The economy stuff hadn’t even happened [when he wrote the finale script]. We all thought it was bad but no one knew it was this bad. We’re going to look at this period, from Bill Clinton to 2008, as the Roaring 20s. It’s going to look like a bubble. ... And that’s part of prosperity. Prosperity comes, and you’re already looking at the other aspects of your life, then if it’s suddenly taken away. … I mean, this whole generation — the story of the show — [is that] they were raised in the Great Depression and they never got over it. And we’re about to see some of what that is.

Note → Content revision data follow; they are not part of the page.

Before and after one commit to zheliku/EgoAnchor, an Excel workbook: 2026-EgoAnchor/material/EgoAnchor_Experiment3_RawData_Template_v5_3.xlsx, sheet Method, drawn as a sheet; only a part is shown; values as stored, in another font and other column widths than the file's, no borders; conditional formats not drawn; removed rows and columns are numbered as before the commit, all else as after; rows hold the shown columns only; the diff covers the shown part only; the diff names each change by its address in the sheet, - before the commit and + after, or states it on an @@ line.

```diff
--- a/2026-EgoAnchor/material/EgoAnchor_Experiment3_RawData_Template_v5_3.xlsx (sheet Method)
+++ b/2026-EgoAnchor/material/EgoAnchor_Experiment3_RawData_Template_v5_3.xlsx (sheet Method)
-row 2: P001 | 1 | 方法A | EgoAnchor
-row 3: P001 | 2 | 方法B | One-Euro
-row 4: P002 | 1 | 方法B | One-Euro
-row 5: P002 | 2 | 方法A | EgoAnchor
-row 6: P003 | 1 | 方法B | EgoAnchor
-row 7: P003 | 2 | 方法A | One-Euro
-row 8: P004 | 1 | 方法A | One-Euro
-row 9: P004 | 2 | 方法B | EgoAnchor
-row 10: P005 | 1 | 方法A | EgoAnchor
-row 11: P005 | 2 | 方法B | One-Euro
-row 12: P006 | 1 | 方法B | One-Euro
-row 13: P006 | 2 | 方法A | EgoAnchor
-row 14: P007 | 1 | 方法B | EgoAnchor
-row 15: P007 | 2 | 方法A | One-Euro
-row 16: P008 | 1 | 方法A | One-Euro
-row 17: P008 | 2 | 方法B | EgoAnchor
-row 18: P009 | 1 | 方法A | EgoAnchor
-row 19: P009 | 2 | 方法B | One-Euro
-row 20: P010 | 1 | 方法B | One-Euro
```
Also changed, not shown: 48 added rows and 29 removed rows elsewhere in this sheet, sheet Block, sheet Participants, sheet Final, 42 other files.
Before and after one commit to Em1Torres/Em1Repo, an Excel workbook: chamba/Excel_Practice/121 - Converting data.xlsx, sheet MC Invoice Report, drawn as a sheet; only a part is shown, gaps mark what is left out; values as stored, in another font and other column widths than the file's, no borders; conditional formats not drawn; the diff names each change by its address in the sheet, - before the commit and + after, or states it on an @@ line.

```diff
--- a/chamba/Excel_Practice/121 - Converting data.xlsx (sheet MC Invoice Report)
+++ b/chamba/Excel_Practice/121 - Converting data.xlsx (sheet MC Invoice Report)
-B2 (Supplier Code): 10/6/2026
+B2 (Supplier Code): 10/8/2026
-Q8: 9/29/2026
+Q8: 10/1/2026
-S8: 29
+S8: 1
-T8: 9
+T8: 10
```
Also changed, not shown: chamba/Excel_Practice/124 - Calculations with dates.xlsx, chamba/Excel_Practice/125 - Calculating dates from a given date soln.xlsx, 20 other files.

It looks like Lionsgate will find a way to come to terms with Mad Men creator Matthew Weiner on a third season of Mad Men. That's good news for fans of the show, 49 percent of which — we learned in the solid ratings for Sunday's finale, perhaps due to Jon Hamm's SNL appearance the night before — make over $100,000. That so many rich viewers aged 25-54 watched each week is certainly a plus for advertisers, but the secret to the show's continued success may be the expanded audience it received off . Click to find out just why lower income viewers aren't tuning into Mad Men with greater frequency.The last show Weiner worked for was The Sopranos, unique in its ability to hit both demographics. Set in New Jersey as opposed to the glitzy Manhattan of Mad Men, it was hardly a glowing portrait of the underclass, but it featured a more accessible, middle class fantasy for those without means. Carmelo Soprano aspired to what being rich is for lower class folks: shiny SUVs, tacky furniture and owning your own home in a leafy burb. It's a vision deeply different from Mad Men's slice of 1960s Manhattan, a sexy playground that's only really available to those who are already wealthy. The character that those making less than $100,000 should be locking in on is rising copywriter Peggy Olson. Her homosexual-aided transformation from working class stalwart into professional businesswoman comes at the expense of her Brooklyn-based family. Her mother and sister's desire for her to stay rooted in her community was presented as a most unappealing option this season. The local pastor's constant haranguing also tried to make Peggy feel bad for surpassing her modest origins, but in the end she took her rich boss' advice and put the pain out of her mind completely. The Peggy storyline should attract aspirational viewers who can see themselves in her meteoric rise, but with a such a strong anti-religion, anti-community angle, it's a complicated brew for viewers to digest. This is not to say the very rich characters of Mad Men aren't similarly savaged — Sterling Cooper exec Roger Sterling is motivated entirely by funding his costly divorce, and new company president Duck Sterling is a power mad dog-hating bastard. After all, this is the advertising industry. But in the end, the rich get their desserts without even asking for them: after Don comes back from flaking on work for three weeks, his company congratulates him with a $500,000 dividend and the promise of a new contract. This is not to speak of how little the men of Sterling Cooper have found themselves working at all this season. This is a show that values people that drink and screw all day and come up with a miracle pitch by the seat of their pants, a fantasy that bears little resemblance to reality today or back then. Weiner — whose eventual deal with Lionsgate for Season 3 will turn him into a very rich man himself — has said that next season will deal with working class issues more directly: